What you have to do » Return, from the data below, each line that contains the word "output".

Detected change data:
§
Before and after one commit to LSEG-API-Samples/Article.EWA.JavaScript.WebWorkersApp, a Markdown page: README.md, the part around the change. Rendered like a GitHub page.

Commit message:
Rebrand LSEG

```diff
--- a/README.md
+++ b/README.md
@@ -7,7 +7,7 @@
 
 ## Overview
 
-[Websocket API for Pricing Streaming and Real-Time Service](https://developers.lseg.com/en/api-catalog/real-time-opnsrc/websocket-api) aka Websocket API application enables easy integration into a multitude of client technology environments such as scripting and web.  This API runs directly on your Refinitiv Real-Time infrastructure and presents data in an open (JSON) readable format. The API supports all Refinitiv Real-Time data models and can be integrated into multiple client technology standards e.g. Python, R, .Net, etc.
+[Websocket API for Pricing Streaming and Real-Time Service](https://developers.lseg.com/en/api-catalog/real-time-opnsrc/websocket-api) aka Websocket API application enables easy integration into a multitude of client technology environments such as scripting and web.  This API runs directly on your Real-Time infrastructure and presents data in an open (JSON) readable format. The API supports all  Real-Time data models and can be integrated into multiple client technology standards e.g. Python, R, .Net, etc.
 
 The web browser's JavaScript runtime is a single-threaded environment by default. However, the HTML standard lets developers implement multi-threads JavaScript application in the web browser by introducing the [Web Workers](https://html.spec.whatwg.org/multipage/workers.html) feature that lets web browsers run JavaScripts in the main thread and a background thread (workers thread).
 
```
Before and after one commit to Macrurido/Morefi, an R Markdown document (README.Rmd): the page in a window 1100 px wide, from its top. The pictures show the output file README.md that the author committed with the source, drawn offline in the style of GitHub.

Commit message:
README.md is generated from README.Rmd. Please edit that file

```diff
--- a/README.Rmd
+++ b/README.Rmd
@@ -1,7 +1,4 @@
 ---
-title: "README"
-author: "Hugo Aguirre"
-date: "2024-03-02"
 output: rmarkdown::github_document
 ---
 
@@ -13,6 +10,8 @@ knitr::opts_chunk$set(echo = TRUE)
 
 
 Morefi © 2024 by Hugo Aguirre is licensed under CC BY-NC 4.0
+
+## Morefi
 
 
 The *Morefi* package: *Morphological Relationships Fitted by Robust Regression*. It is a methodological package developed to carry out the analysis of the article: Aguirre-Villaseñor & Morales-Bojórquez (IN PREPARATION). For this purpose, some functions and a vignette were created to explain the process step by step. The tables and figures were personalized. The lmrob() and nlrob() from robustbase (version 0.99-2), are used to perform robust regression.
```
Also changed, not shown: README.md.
§
Finished exercise »
Before and after one commit to Macrurido/Morefi, an R Markdown document (README.Rmd): the page in a window 1100 px wide, from its top. The pictures show the output file README.md that the author committed with the source, drawn offline in the style of GitHub.
 output: rmarkdown::github_document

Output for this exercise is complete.